- Work item -
Pull out every line in the data that has the string "TKholdings" in it.

- Raw data -

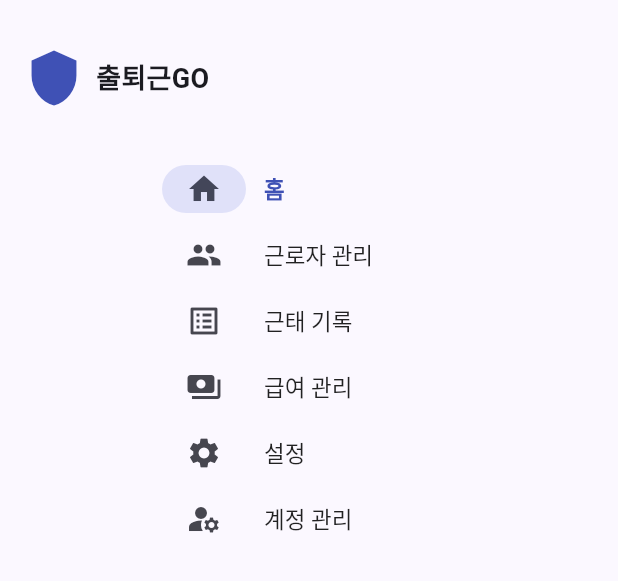
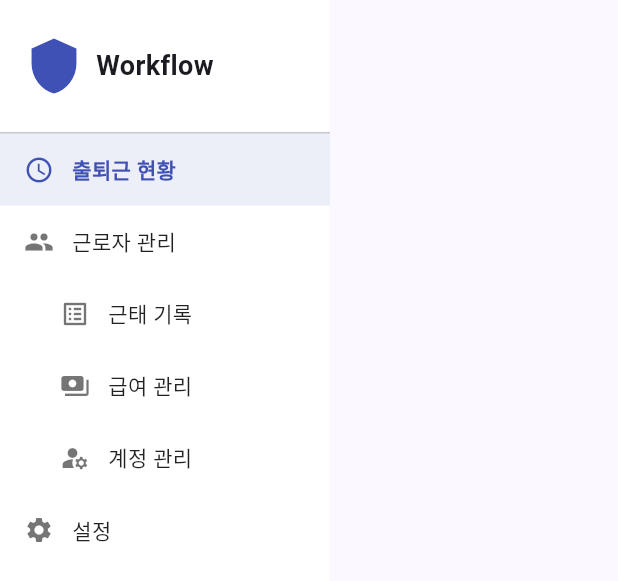
Before and after one commit to forever8710-cloud/attendance_go, a Flutter app: the SideNavDrawer widget shown alone on an empty page, opened directly with empty values, on a phone screen of 412 x 824 dp. Shown: the top 581 px of the screen. Run offline on Flutter 3.47's test engine with Material 3 defaults, Android fonts, the phone set to English and light mode, and no system bars; our stand-ins replace flutter_riverpod, freezed_annotation, supabase_flutter; accounts and stored records are empty.

Commit message:
v1.7: UI 브랜딩 및 메뉴 구조 개선
- 브랜딩: 출퇴근GO → Workflow by TKholdings
- 메뉴 구조 변경: 홈→출퇴근현황, 하위메뉴 스타일(근태/급여/계정), 설정 맨 아래
- 출퇴근 현황: 날짜 폰트 확대, 모든 컬럼 정렬 기능 추가
- NavigationRail → 커스텀 ListView 메뉴로 변경

Co-Authored-By: Claude Opus 4.5 <noreply@anthropic.com>

```diff
--- a/apps/manager_web/lib/core/widgets/side_nav_drawer.dart
+++ b/apps/manager_web/lib/core/widgets/side_nav_drawer.dart
@@ -2,19 +2,26 @@ import 'package:flutter/material.dart';
 import '../utils/permissions.dart';
 
 class _MenuDestination {
-  const _MenuDestination({required this.index, required this.icon, required this.label});
+  const _MenuDestination({
+    required this.index,
+    required this.icon,
+    required this.label,
+    this.isSubMenu = false,
+  });
   final int index;
   final IconData icon;
   final String label;
+  final bool isSubMenu;
 }
 
+// 메뉴 순서: 홈, 근로자관리, (하위)근태기록, (하위)급여관리, 계정관리, 설정
 const _allDestinations = [
-  _MenuDestination(index: 0, icon: Icons.home, label: '홈'),
+  _MenuDestination(index: 0, icon: Icons.access_time, label: '출퇴근 현황'),
   _MenuDestination(index: 1, icon: Icons.people, label: '근로자 관리'),
-  _MenuDestination(index: 2, icon: Icons.list_alt, label: '근태 기록'),
-  _MenuDestination(index: 3, icon: Icons.payments, label: '급여 관리'),
+  _MenuDestination(index: 2, icon: Icons.list_alt, label: '근태 기록', isSubMenu: true),
+  _MenuDestination(index: 3, icon: Icons.payments, label: '급여 관리', isSubMenu: true),
+  _MenuDestination(index: 5, icon: Icons.manage_accounts, label: '계정 관리', isSubMenu: true),
   _MenuDestination(index: 4, icon: Icons.settings, label: '설정'),
-  _MenuDestination(index: 5, icon: Icons.manage_accounts, label: '계정 관리'),
 ];
 
 class SideNavDrawer extends StatelessWidget {
@@ -36,39 +43,84 @@ class SideNavDrawer extends StatelessWidget {
         .where((d) => canAccessMenu(role, d.index))
         .toList();
 
-    // selectedIndex를 visibleDestinations 내 순서(railIndex)로 변환
-    final railIndex = visibleDestinations.indexWhere((d) => d.index == selectedIndex);
-    final safeRailIndex = railIndex >= 0 ? railIndex : 0;
+    return Container(
+      width: 220,
+      color: Colors.white,
+      child: Column(
+        children: [
+          // 헤더: Workflow 로고
+          const Padding(
+            padding: EdgeInsets.symmetric(vertical: 24, horizontal: 16),
+            child: Row(
+              children: [
+                Icon(Icons.shield, size: 40, color: Colors.indigo),
+                SizedBox(width: 8),
+                Text('Workflow', style: TextStyle(fontSize: 18, fontWeight: FontWeight.bold)),
+              ],
+            ),
+          ),
+          const Divider(height: 1),
+          // 메뉴 리스트
+          Expanded(
+            child: ListView.builder(
+              itemCount: visibleDestinations.length,
+              itemBuilder: (context, idx) {
+                final dest = visibleDestinations[idx];
+                final isSelected = selectedIndex == dest.index;
 
-    return NavigationRail(
-      extended: true,
-      minExtendedWidth: 220,
-      leading: const Padding(
-        padding: EdgeInsets.symmetric(vertical: 24),
-        child: Row(
-          children: [
-            SizedBox(width: 16),
-            Icon(Icons.shield, size: 40, color: Colors.indigo),
-            SizedBox(width: 8),
-            Text('출퇴근GO', style: TextStyle(fontSize: 18, fontWeight: FontWeight.bold)),
-          ],
+                return _buildMenuItem(
+                  icon: dest.icon,
+                  label: dest.label,
+                  isSelected: isSelected,
+                  isSubMenu: dest.isSubMenu,
+                  onTap: () => onDestinationSelected(dest.index),
+                );
+              },
+            ),
+          ),
+        ],
+      ),
+    );
+  }
+
+  Widget _buildMenuItem({
+    required IconData icon,
+    required String label,
+    required bool isSelected,
+    required bool isSubMenu,
+    required VoidCallback onTap,
+  }) {
+    final leftPadding = isSubMenu ? 40.0 : 16.0;
+
+    return Material(
+      color: isSelected ? Colors.indigo.withValues(alpha: 0.1) : Colors.transparent,
+      child: InkWell(
+        onTap: onTap,
+        child: Container(
+          height: 48,
+          padding: EdgeInsets.only(left: leftPadding, right: 16),
+          child: Row(
+            children: [
+              Icon(
+                icon,
+                size: 20,
+                color: isSelected ? Colors.indigo : Colors.black54,
+              ),
+              const SizedBox(width: 12),
+              Expanded(
+                child: Text(
+                  label,
+                  style: TextStyle(
+                    fontSize: 14,
+                    fontWeight: isSelected ? FontWeight.bold : FontWeight.normal,
+                    color: isSelected ? Colors.indigo : Colors.black87,
+                  ),
+                ),
+              ),
+            ],
+          ),
         ),
       ),
-      trailing: const Expanded(child: SizedBox()),
-      unselectedLabelTextStyle: const TextStyle(fontSize: 15, color: Colors.black87),
-      selectedLabelTextStyle: const TextStyle(fontSize: 15, fontWeight: FontWeight.bold, color: Colors.indigo),
-      destinations: visibleDestinations
-          .map((d) => NavigationRailDestination(
-                icon: Icon(d.icon),
-                label: Text(d.label),
-              ))
-          .toList(),
-      selectedIndex: safeRailIndex,
-      onDestinationSelected: (railIdx) {
-        // railIndex → 원래 menuIndex로 복원
-        final menuIndex = visibleDestinations[railIdx].index;
-        onDestinationSelected(menuIndex);
-      },
     );
   }
 }
--- a/apps/manager_web/lib/features/auth/presentation/login_screen.dart
+++ b/apps/manager_web/lib/features/auth/presentation/login_screen.dart
@@ -41,12 +41,12 @@ class _ManagerLoginScreenState extends ConsumerState<ManagerLoginScreen> {
                 const Icon(Icons.shield, size: 64, color: Colors.indigo),
                 const SizedBox(height: 12),
                 const Text(
-                  '출퇴근GO Admin',
+                  'Workflow',
                   style: TextStyle(fontSize: 24, fontWeight: FontWeight.bold),
                 ),
                 const SizedBox(height: 8),
                 Text(
-                  '관리자 로그인',
+                  'by TKholdings',
                   style: TextStyle(fontSize: 14, color: Colors.grey[600]),
                 ),
                 const SizedBox(height: 32),
--- a/apps/manager_web/lib/main.dart
+++ b/apps/manager_web/lib/main.dart
@@ -29,7 +29,7 @@ class ManagerApp extends ConsumerWidget {
 
     return MaterialApp(
       debugShowCheckedModeBanner: false,
-      title: '출퇴근GO Admin',
+      title: 'Workflow by TKholdings',
       theme: ThemeData(
         colorScheme: ColorScheme.fromSeed(seedColor: Colors.indigo),
         useMaterial3: true,
@@ -90,7 +90,7 @@ class _ManagerShellState extends ConsumerState<ManagerShell> {
                   ),
                   child: Row(
                     children: [
-                      const Text('출퇴근GO Admin', style: TextStyle(fontSize: 17, fontWeight: FontWeight.bold)),
+                      const Text('Workflow by TKholdings', style: TextStyle(fontSize: 17, fontWeight: FontWeight.bold)),
                       const Spacer(),
                       // 역할 배지
                       _buildRoleBadge(role),
```
Also changed, not shown: apps/manager_web/lib/features/dashboard/presentation/dashboard_screen.dart (+53 -18 lines).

- Response for this exercise -
- 브랜딩: 출퇴근GO → Workflow by TKholdings
+                  'by TKholdings',
+      title: 'Workflow by TKholdings',
+                      const Text('Workflow by TKholdings', style: TextStyle(fontSize: 17, fontWeight: FontWeight.bold)),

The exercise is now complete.